═══ Provided information ═══

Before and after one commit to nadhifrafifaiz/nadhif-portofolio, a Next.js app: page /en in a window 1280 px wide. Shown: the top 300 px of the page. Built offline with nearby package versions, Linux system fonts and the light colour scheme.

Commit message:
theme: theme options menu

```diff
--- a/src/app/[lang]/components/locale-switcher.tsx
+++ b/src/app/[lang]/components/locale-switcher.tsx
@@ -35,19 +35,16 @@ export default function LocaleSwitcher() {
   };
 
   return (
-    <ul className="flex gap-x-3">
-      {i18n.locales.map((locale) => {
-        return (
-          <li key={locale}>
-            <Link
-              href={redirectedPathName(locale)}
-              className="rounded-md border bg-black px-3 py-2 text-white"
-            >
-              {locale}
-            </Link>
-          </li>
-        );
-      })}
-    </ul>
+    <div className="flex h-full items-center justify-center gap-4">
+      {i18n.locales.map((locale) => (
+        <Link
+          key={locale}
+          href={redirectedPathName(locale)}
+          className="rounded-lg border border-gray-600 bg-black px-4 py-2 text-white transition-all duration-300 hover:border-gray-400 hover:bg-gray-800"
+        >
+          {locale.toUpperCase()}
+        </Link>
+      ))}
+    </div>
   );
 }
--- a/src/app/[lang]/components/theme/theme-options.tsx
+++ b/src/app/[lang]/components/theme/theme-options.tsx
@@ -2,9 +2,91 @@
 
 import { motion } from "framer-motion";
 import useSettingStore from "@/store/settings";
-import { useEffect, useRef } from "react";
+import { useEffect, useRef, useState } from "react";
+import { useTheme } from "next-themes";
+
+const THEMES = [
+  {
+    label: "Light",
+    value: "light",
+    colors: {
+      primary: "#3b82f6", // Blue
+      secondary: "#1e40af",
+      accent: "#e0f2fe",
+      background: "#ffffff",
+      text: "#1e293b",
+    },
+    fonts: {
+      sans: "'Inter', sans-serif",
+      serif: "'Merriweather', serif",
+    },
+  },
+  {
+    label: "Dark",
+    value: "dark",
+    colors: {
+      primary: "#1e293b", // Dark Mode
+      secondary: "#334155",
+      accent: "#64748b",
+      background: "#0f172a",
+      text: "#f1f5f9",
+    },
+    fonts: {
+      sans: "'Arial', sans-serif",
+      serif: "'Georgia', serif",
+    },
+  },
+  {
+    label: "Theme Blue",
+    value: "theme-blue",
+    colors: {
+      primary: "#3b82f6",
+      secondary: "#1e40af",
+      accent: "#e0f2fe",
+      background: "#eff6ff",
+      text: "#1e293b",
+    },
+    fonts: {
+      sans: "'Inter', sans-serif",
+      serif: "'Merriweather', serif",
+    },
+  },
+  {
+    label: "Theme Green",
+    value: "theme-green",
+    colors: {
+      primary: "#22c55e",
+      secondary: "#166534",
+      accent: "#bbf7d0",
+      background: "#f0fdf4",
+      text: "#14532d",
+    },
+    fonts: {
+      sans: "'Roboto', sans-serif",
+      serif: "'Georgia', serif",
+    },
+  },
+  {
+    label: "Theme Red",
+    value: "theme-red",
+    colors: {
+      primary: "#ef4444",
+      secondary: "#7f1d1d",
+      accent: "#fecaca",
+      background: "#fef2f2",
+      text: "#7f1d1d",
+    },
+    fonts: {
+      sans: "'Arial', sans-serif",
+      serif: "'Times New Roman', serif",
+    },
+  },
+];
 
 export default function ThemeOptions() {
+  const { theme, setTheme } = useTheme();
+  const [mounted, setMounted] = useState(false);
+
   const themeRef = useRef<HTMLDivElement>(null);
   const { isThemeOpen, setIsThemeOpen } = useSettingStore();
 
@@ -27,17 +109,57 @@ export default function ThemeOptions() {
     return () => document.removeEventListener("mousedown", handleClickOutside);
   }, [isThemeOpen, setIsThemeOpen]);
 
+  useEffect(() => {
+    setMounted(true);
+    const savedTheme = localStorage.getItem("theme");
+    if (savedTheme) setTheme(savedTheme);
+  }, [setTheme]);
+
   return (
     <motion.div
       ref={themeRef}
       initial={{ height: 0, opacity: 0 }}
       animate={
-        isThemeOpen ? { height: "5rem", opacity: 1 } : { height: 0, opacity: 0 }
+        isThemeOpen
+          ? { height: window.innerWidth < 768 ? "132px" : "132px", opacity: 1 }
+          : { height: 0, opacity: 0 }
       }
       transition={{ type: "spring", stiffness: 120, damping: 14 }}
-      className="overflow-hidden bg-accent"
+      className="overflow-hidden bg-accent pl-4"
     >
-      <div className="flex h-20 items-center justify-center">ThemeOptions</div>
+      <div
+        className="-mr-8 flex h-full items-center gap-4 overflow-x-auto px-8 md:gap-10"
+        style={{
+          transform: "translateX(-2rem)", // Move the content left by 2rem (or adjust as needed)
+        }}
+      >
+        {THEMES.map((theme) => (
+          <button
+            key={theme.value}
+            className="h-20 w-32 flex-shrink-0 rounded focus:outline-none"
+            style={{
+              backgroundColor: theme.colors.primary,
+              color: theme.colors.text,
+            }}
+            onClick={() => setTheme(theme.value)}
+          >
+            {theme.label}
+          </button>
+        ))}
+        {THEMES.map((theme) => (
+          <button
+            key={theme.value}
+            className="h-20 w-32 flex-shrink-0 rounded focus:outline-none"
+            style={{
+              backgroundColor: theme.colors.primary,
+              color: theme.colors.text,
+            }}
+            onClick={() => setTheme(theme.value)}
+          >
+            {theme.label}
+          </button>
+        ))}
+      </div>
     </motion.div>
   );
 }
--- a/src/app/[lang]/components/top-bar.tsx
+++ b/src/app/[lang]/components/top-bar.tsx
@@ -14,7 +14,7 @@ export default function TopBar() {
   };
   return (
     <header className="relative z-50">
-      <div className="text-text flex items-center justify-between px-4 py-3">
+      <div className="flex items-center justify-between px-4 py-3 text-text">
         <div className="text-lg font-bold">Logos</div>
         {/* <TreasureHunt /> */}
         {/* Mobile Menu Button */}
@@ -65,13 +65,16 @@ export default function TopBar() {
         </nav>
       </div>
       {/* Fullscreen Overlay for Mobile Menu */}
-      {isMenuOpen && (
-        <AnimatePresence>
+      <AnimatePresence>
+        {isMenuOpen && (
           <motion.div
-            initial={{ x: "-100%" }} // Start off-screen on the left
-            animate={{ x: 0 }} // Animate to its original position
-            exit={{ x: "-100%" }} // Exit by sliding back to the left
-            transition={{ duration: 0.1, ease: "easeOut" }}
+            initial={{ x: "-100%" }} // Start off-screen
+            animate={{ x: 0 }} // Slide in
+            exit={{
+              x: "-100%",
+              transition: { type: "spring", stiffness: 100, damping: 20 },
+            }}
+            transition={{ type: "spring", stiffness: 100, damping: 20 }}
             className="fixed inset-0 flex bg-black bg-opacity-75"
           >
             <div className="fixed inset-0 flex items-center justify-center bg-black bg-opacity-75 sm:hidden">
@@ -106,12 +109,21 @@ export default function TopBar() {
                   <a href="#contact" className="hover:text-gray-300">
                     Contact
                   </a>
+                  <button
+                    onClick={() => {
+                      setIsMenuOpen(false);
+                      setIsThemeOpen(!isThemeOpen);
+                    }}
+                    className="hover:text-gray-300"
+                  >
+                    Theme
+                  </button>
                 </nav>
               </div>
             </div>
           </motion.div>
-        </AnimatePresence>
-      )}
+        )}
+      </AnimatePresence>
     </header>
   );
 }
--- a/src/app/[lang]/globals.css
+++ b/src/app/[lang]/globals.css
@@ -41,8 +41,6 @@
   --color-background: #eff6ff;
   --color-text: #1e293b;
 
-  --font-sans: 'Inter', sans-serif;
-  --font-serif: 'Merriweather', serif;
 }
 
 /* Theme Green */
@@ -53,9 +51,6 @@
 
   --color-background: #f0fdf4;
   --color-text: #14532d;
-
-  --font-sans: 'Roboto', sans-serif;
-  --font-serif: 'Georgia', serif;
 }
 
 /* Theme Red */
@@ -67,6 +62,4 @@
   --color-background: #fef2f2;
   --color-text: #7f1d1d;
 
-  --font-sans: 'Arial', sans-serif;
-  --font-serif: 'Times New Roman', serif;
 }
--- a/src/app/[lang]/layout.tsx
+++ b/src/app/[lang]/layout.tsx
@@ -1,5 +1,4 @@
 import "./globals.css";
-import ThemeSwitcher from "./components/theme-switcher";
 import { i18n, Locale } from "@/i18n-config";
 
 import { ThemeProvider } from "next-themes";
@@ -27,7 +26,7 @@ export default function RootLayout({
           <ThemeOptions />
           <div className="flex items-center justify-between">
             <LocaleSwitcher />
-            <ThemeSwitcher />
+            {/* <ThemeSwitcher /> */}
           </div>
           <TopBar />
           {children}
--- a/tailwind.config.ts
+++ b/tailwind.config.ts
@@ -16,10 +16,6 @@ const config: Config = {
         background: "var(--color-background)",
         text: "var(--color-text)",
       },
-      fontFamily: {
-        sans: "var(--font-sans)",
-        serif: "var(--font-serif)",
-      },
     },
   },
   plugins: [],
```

═══

## Exercise objective:
From the entries above, copy out every line where the string "setIsThemeOpen" appears.

## Reply to the task:
   const { isThemeOpen, setIsThemeOpen } = useSettingStore();
   }, [isThemeOpen, setIsThemeOpen]);
+                      setIsThemeOpen(!isThemeOpen);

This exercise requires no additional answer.